• TO DO:
The entries follow. Please return all of them exactly.

• RECORDS FOR THIS EXERCISE:
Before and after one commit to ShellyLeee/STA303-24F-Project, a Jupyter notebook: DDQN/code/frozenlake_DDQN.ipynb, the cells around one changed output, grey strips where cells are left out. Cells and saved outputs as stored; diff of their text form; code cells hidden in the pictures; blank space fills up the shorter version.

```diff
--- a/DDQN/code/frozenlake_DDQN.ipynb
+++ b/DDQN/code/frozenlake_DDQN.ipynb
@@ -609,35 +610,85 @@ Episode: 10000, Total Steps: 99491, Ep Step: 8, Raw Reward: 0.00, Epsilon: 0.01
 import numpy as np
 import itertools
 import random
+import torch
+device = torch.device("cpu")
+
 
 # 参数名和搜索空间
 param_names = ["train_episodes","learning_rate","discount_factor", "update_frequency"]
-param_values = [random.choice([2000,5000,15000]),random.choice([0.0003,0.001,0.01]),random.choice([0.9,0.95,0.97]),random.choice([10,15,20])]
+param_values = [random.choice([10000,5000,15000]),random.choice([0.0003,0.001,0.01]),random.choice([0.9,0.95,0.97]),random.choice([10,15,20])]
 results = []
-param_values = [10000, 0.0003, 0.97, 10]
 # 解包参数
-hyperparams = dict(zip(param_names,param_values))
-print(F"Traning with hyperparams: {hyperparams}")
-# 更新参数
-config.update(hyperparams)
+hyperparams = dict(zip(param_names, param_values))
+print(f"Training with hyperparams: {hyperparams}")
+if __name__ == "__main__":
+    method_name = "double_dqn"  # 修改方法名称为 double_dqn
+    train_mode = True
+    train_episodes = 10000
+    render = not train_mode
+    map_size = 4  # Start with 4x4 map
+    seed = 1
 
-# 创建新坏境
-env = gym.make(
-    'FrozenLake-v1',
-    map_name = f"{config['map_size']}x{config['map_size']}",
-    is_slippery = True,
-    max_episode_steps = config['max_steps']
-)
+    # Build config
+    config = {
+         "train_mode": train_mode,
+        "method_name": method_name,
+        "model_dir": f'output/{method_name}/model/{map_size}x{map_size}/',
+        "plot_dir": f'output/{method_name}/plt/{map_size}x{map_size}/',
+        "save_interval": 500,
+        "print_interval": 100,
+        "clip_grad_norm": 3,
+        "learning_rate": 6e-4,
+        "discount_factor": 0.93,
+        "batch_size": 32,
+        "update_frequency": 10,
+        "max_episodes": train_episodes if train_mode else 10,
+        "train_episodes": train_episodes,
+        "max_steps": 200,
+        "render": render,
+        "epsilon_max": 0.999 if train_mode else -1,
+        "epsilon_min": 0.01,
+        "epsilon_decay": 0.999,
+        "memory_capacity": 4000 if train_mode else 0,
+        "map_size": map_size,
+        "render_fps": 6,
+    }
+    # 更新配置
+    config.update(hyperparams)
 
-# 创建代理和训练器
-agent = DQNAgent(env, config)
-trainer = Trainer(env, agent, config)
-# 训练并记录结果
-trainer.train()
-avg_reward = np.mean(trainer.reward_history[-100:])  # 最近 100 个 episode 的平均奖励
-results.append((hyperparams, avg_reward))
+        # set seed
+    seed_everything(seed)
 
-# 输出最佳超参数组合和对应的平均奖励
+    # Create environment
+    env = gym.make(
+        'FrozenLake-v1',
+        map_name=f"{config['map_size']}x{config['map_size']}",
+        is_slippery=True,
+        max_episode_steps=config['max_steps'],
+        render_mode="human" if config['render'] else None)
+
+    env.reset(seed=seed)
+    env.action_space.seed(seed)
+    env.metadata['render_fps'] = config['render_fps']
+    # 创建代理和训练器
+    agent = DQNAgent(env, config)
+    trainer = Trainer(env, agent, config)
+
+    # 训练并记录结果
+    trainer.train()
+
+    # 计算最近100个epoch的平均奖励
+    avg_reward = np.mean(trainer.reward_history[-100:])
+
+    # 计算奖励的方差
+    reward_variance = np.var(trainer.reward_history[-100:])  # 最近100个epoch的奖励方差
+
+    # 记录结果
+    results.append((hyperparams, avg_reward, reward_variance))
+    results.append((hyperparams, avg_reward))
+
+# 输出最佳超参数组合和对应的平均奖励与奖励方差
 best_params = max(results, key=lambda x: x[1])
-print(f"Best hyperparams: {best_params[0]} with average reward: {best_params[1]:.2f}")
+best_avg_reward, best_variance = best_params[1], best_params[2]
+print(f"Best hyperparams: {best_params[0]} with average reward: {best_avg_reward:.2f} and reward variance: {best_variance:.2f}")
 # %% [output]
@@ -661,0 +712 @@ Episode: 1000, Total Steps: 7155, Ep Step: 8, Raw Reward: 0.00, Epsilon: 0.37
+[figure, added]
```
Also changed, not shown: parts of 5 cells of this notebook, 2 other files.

• REPLY TO THE TASK:
Before and after one commit to ShellyLeee/STA303-24F-Project, a Jupyter notebook: DDQN/code/frozenlake_DDQN.ipynb, the cells around one changed output, grey strips where cells are left out. Cells and saved outputs as stored; diff of their text form; code cells hidden in the pictures; blank space fills up the shorter version.

```diff
--- a/DDQN/code/frozenlake_DDQN.ipynb
+++ b/DDQN/code/frozenlake_DDQN.ipynb
@@ -609,35 +610,85 @@ Episode: 10000, Total Steps: 99491, Ep Step: 8, Raw Reward: 0.00, Epsilon: 0.01
 import numpy as np
 import itertools
 import random
+import torch
+device = torch.device("cpu")
+
 
 # 参数名和搜索空间
 param_names = ["train_episodes","learning_rate","discount_factor", "update_frequency"]
-param_values = [random.choice([2000,5000,15000]),random.choice([0.0003,0.001,0.01]),random.choice([0.9,0.95,0.97]),random.choice([10,15,20])]
+param_values = [random.choice([10000,5000,15000]),random.choice([0.0003,0.001,0.01]),random.choice([0.9,0.95,0.97]),random.choice([10,15,20])]
 results = []
-param_values = [10000, 0.0003, 0.97, 10]
 # 解包参数
-hyperparams = dict(zip(param_names,param_values))
-print(F"Traning with hyperparams: {hyperparams}")
-# 更新参数
-config.update(hyperparams)
+hyperparams = dict(zip(param_names, param_values))
+print(f"Training with hyperparams: {hyperparams}")
+if __name__ == "__main__":
+    method_name = "double_dqn"  # 修改方法名称为 double_dqn
+    train_mode = True
+    train_episodes = 10000
+    render = not train_mode
+    map_size = 4  # Start with 4x4 map
+    seed = 1
 
-# 创建新坏境
-env = gym.make(
-    'FrozenLake-v1',
-    map_name = f"{config['map_size']}x{config['map_size']}",
-    is_slippery = True,
-    max_episode_steps = config['max_steps']
-)
+    # Build config
+    config = {
+         "train_mode": train_mode,
+        "method_name": method_name,
+        "model_dir": f'output/{method_name}/model/{map_size}x{map_size}/',
+        "plot_dir": f'output/{method_name}/plt/{map_size}x{map_size}/',
+        "save_interval": 500,
+        "print_interval": 100,
+        "clip_grad_norm": 3,
+        "learning_rate": 6e-4,
+        "discount_factor": 0.93,
+        "batch_size": 32,
+        "update_frequency": 10,
+        "max_episodes": train_episodes if train_mode else 10,
+        "train_episodes": train_episodes,
+        "max_steps": 200,
+        "render": render,
+        "epsilon_max": 0.999 if train_mode else -1,
+        "epsilon_min": 0.01,
+        "epsilon_decay": 0.999,
+        "memory_capacity": 4000 if train_mode else 0,
+        "map_size": map_size,
+        "render_fps": 6,
+    }
+    # 更新配置
+    config.update(hyperparams)
 
-# 创建代理和训练器
-agent = DQNAgent(env, config)
-trainer = Trainer(env, agent, config)
-# 训练并记录结果
-trainer.train()
-avg_reward = np.mean(trainer.reward_history[-100:])  # 最近 100 个 episode 的平均奖励
-results.append((hyperparams, avg_reward))
+        # set seed
+    seed_everything(seed)
 
-# 输出最佳超参数组合和对应的平均奖励
+    # Create environment
+    env = gym.make(
+        'FrozenLake-v1',
+        map_name=f"{config['map_size']}x{config['map_size']}",
+        is_slippery=True,
+        max_episode_steps=config['max_steps'],
+        render_mode="human" if config['render'] else None)
+
+    env.reset(seed=seed)
+    env.action_space.seed(seed)
+    env.metadata['render_fps'] = config['render_fps']
+    # 创建代理和训练器
+    agent = DQNAgent(env, config)
+    trainer = Trainer(env, agent, config)
+
+    # 训练并记录结果
+    trainer.train()
+
+    # 计算最近100个epoch的平均奖励
+    avg_reward = np.mean(trainer.reward_history[-100:])
+
+    # 计算奖励的方差
+    reward_variance = np.var(trainer.reward_history[-100:])  # 最近100个epoch的奖励方差
+
+    # 记录结果
+    results.append((hyperparams, avg_reward, reward_variance))
+    results.append((hyperparams, avg_reward))
+
+# 输出最佳超参数组合和对应的平均奖励与奖励方差
 best_params = max(results, key=lambda x: x[1])
-print(f"Best hyperparams: {best_params[0]} with average reward: {best_params[1]:.2f}")
+best_avg_reward, best_variance = best_params[1], best_params[2]
+print(f"Best hyperparams: {best_params[0]} with average reward: {best_avg_reward:.2f} and reward variance: {best_variance:.2f}")
 # %% [output]
@@ -661,0 +712 @@ Episode: 1000, Total Steps: 7155, Ep Step: 8, Raw Reward: 0.00, Epsilon: 0.37
+[figure, added]
```
Also changed, not shown: parts of 5 cells of this notebook, 2 other files.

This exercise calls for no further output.